The task - From the first line to the last, return the data exactly, with no pictures.

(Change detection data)

--- START ---

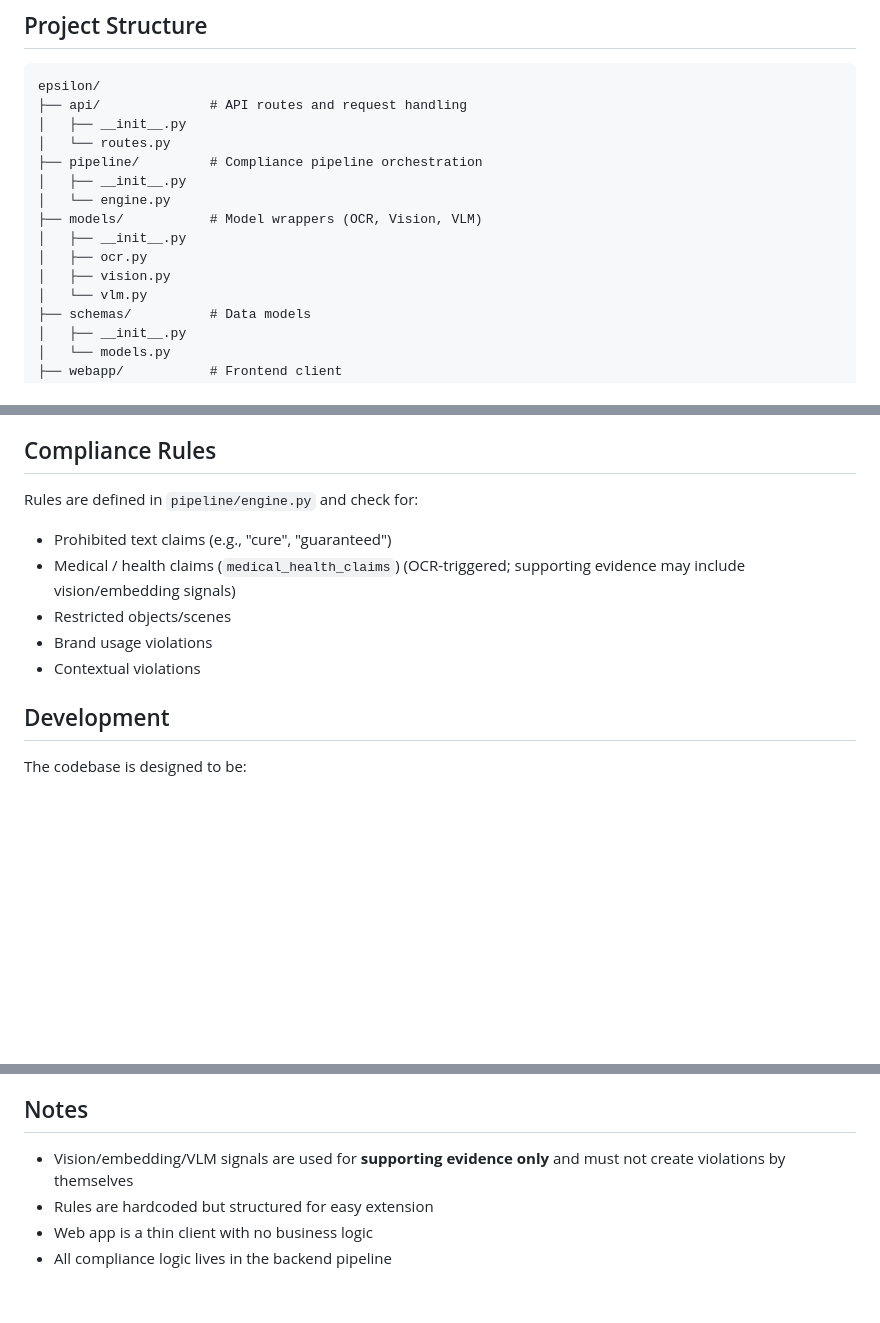
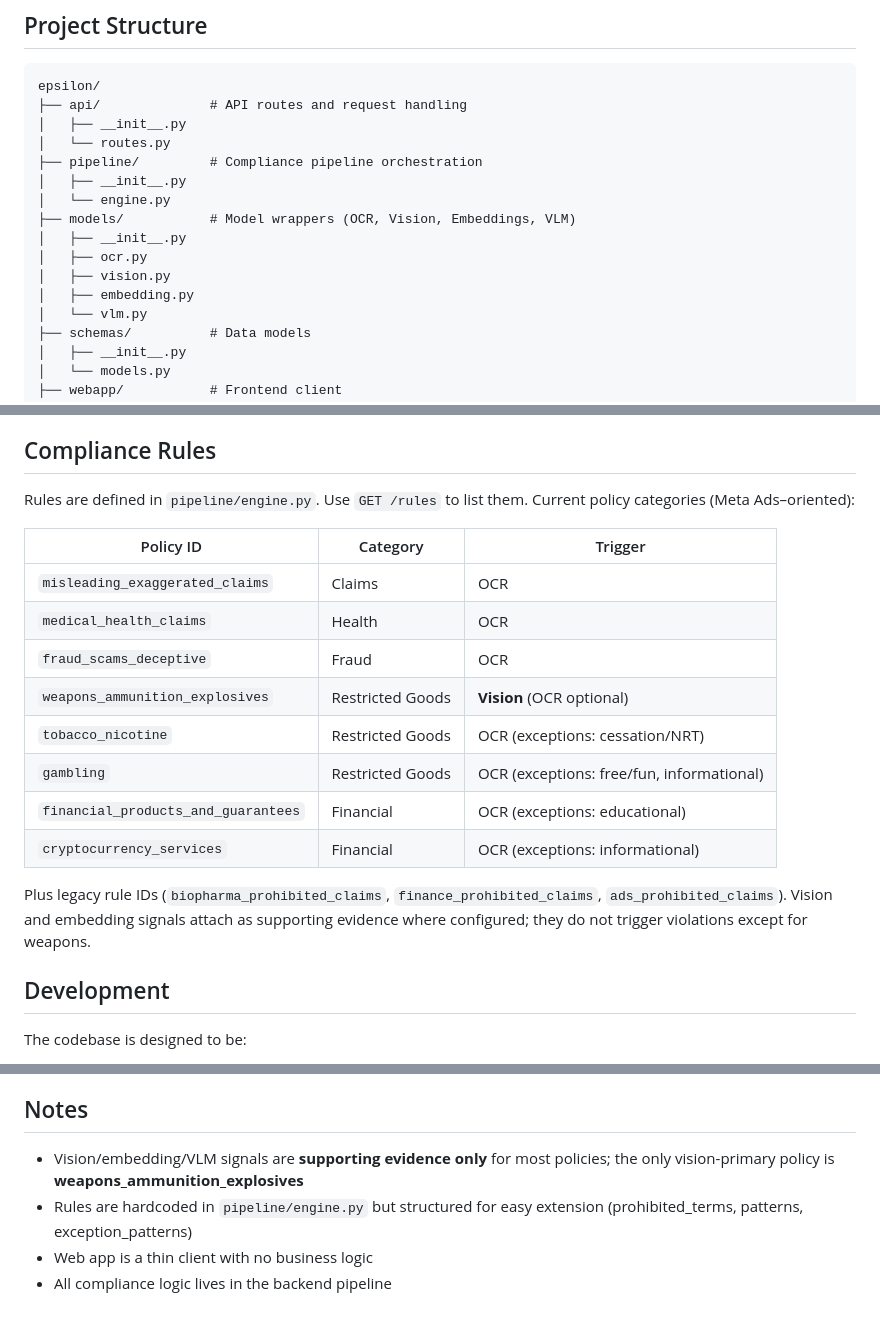
Before and after one commit to Electronicshelf/epsilon, a Markdown page: README.md, 3 parts joined by grey strips. GitHub-like rendering; blank space fills up the shorter version.

Commit message:
Update README: policies table, embedding model, vision-primary note

```diff
--- a/README.md
+++ b/README.md
@@ -130,10 +130,11 @@ epsilon/
 ├── pipeline/         # Compliance pipeline orchestration
 │   ├── __init__.py
 │   └── engine.py
-├── models/           # Model wrappers (OCR, Vision, VLM)
+├── models/           # Model wrappers (OCR, Vision, Embeddings, VLM)
 │   ├── __init__.py
 │   ├── ocr.py
 │   ├── vision.py
+│   ├── embedding.py
 │   └── vlm.py
 ├── schemas/          # Data models
 │   ├── __init__.py
@@ -169,12 +170,20 @@ epsilon/
 
 ## Compliance Rules
 
-Rules are defined in `pipeline/engine.py` and check for:
-- Prohibited text claims (e.g., "cure", "guaranteed")
-- Medical / health claims (`medical_health_claims`) (OCR-triggered; supporting evidence may include vision/embedding signals)
-- Restricted objects/scenes
-- Brand usage violations
-- Contextual violations
+Rules are defined in `pipeline/engine.py`. Use `GET /rules` to list them. Current policy categories (Meta Ads–oriented):
+
+| Policy ID | Category | Trigger |
+|-----------|----------|---------|
+| `misleading_exaggerated_claims` | Claims | OCR |
+| `medical_health_claims` | Health | OCR |
+| `fraud_scams_deceptive` | Fraud | OCR |
+| `weapons_ammunition_explosives` | Restricted Goods | **Vision** (OCR optional) |
+| `tobacco_nicotine` | Restricted Goods | OCR (exceptions: cessation/NRT) |
+| `gambling` | Restricted Goods | OCR (exceptions: free/fun, informational) |
+| `financial_products_and_guarantees` | Financial | OCR (exceptions: educational) |
+| `cryptocurrency_services` | Financial | OCR (exceptions: informational) |
+
+Plus legacy rule IDs (`biopharma_prohibited_claims`, `finance_prohibited_claims`, `ads_prohibited_claims`). Vision and embedding signals attach as supporting evidence where configured; they do not trigger violations except for weapons.
 
 ## Development
 
@@ -193,7 +202,7 @@ The codebase is designed to be:
 
 ## Notes
 
-- Vision/embedding/VLM signals are used for **supporting evidence only** and must not create violations by themselves
-- Rules are hardcoded but structured for easy extension
+- Vision/embedding/VLM signals are **supporting evidence only** for most policies; the only vision-primary policy is **weapons_ammunition_explosives**
+- Rules are hardcoded in `pipeline/engine.py` but structured for easy extension (prohibited_terms, patterns, exception_patterns)
 - Web app is a thin client with no business logic
 - All compliance logic lives in the backend pipeline
```
Also changed, not shown: other parts of README.md (+1 -1 lines).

--- END ---

Written solution -
Before and after one commit to Electronicshelf/epsilon, a Markdown page: README.md, 3 parts joined by grey strips. GitHub-like rendering; blank space fills up the shorter version.

Commit message:
Update README: policies table, embedding model, vision-primary note

```diff
--- a/README.md
+++ b/README.md
@@ -130,10 +130,11 @@ epsilon/
 ├── pipeline/         # Compliance pipeline orchestration
 │   ├── __init__.py
 │   └── engine.py
-├── models/           # Model wrappers (OCR, Vision, VLM)
+├── models/           # Model wrappers (OCR, Vision, Embeddings, VLM)
 │   ├── __init__.py
 │   ├── ocr.py
 │   ├── vision.py
+│   ├── embedding.py
 │   └── vlm.py
 ├── schemas/          # Data models
 │   ├── __init__.py
@@ -169,12 +170,20 @@ epsilon/
 
 ## Compliance Rules
 
-Rules are defined in `pipeline/engine.py` and check for:
-- Prohibited text claims (e.g., "cure", "guaranteed")
-- Medical / health claims (`medical_health_claims`) (OCR-triggered; supporting evidence may include vision/embedding signals)
-- Restricted objects/scenes
-- Brand usage violations
-- Contextual violations
+Rules are defined in `pipeline/engine.py`. Use `GET /rules` to list them. Current policy categories (Meta Ads–oriented):
+
+| Policy ID | Category | Trigger |
+|-----------|----------|---------|
+| `misleading_exaggerated_claims` | Claims | OCR |
+| `medical_health_claims` | Health | OCR |
+| `fraud_scams_deceptive` | Fraud | OCR |
+| `weapons_ammunition_explosives` | Restricted Goods | **Vision** (OCR optional) |
+| `tobacco_nicotine` | Restricted Goods | OCR (exceptions: cessation/NRT) |
+| `gambling` | Restricted Goods | OCR (exceptions: free/fun, informational) |
+| `financial_products_and_guarantees` | Financial | OCR (exceptions: educational) |
+| `cryptocurrency_services` | Financial | OCR (exceptions: informational) |
+
+Plus legacy rule IDs (`biopharma_prohibited_claims`, `finance_prohibited_claims`, `ads_prohibited_claims`). Vision and embedding signals attach as supporting evidence where configured; they do not trigger violations except for weapons.
 
 ## Development
 
@@ -193,7 +202,7 @@ The codebase is designed to be:
 
 ## Notes
 
-- Vision/embedding/VLM signals are used for **supporting evidence only** and must not create violations by themselves
-- Rules are hardcoded but structured for easy extension
+- Vision/embedding/VLM signals are **supporting evidence only** for most policies; the only vision-primary policy is **weapons_ammunition_explosives**
+- Rules are hardcoded in `pipeline/engine.py` but structured for easy extension (prohibited_terms, patterns, exception_patterns)
 - Web app is a thin client with no business logic
 - All compliance logic lives in the backend pipeline
```
Also changed, not shown: other parts of README.md (+1 -1 lines).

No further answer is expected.